■ What is required
Answer with one number: the count of lines in the listing below that hold the word "border".
****
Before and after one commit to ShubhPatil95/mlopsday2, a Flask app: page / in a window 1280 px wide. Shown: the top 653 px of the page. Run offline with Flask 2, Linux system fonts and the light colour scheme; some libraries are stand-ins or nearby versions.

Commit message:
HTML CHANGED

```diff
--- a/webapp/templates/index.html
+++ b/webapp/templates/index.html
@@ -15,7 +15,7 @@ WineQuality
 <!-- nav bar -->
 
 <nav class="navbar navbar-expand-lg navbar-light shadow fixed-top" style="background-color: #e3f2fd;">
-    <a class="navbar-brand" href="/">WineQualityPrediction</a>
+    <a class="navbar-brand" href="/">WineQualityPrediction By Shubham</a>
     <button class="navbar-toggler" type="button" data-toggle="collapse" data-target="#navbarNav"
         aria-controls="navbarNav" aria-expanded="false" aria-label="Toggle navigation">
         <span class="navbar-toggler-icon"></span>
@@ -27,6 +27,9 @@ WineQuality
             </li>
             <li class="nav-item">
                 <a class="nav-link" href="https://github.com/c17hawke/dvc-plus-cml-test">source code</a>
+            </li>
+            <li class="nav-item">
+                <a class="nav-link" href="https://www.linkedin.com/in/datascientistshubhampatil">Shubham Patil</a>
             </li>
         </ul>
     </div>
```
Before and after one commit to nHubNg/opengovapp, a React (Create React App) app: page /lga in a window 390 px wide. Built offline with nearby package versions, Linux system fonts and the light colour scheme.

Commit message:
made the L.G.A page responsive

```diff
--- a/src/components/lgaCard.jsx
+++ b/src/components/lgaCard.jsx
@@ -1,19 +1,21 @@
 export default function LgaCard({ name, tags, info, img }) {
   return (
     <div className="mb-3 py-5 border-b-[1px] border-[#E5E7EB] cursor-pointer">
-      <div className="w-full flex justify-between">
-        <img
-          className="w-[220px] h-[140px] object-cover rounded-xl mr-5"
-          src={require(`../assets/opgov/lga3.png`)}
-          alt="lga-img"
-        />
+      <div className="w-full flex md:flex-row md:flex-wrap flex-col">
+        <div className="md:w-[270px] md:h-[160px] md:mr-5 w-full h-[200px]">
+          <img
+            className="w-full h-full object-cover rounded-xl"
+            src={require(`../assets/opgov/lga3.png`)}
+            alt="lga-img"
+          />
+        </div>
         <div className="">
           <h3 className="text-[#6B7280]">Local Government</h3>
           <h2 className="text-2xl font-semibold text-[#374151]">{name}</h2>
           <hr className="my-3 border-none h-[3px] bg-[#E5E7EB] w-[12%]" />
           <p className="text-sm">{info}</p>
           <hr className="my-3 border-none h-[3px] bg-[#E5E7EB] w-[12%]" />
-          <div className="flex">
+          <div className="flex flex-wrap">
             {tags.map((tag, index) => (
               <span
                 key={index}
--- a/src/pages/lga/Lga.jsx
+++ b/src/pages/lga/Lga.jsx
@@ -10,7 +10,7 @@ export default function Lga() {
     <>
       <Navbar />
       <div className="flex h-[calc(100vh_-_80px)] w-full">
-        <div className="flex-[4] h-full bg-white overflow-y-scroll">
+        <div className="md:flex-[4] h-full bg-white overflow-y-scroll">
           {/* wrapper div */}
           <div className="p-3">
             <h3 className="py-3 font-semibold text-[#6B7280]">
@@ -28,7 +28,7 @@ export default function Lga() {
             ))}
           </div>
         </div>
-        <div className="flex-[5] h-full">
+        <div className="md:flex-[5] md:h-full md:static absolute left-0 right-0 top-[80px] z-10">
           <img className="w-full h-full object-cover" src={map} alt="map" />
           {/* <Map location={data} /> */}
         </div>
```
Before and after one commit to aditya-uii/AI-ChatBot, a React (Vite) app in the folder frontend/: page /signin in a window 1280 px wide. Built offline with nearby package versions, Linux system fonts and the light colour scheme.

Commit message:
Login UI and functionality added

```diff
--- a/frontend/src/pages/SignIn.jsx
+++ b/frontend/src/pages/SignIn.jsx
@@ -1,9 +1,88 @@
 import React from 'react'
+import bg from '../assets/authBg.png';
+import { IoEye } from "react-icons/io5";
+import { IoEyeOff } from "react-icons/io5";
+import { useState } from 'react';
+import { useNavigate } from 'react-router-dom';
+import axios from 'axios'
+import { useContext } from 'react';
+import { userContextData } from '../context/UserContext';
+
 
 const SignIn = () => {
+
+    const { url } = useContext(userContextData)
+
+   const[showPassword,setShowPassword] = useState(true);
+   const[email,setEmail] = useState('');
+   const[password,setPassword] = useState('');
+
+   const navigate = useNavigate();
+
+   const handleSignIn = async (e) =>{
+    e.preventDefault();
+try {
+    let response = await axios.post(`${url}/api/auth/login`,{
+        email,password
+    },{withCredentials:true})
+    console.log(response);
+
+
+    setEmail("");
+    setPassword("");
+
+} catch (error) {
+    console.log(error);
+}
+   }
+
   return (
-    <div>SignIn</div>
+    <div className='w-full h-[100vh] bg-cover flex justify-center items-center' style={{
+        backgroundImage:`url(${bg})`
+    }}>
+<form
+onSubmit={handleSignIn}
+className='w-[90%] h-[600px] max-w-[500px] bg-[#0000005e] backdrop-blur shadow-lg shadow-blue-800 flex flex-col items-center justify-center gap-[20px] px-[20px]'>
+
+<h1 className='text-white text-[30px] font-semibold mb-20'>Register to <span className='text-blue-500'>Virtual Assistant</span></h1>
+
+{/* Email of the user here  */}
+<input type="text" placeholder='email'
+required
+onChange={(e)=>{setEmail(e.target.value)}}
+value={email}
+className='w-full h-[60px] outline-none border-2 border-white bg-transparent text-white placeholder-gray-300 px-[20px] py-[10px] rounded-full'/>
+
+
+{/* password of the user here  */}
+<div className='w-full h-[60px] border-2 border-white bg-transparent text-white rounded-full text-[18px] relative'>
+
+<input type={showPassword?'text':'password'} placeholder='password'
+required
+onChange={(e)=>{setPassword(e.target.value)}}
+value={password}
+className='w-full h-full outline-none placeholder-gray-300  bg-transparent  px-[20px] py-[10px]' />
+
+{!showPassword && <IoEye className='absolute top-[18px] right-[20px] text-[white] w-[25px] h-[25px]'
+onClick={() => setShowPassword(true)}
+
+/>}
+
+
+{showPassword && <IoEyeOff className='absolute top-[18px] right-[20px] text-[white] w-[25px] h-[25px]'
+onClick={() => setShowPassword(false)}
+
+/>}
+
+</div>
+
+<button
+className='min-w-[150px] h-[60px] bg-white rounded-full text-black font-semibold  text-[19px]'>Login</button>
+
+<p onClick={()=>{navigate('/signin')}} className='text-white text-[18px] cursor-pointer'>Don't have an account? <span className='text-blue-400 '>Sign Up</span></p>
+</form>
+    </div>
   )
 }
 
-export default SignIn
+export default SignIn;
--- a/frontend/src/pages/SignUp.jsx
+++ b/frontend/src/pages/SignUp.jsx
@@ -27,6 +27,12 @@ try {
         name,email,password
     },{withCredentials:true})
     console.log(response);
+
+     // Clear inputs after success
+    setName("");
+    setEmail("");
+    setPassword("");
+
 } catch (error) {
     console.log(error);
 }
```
****
■ Result of this exercise
5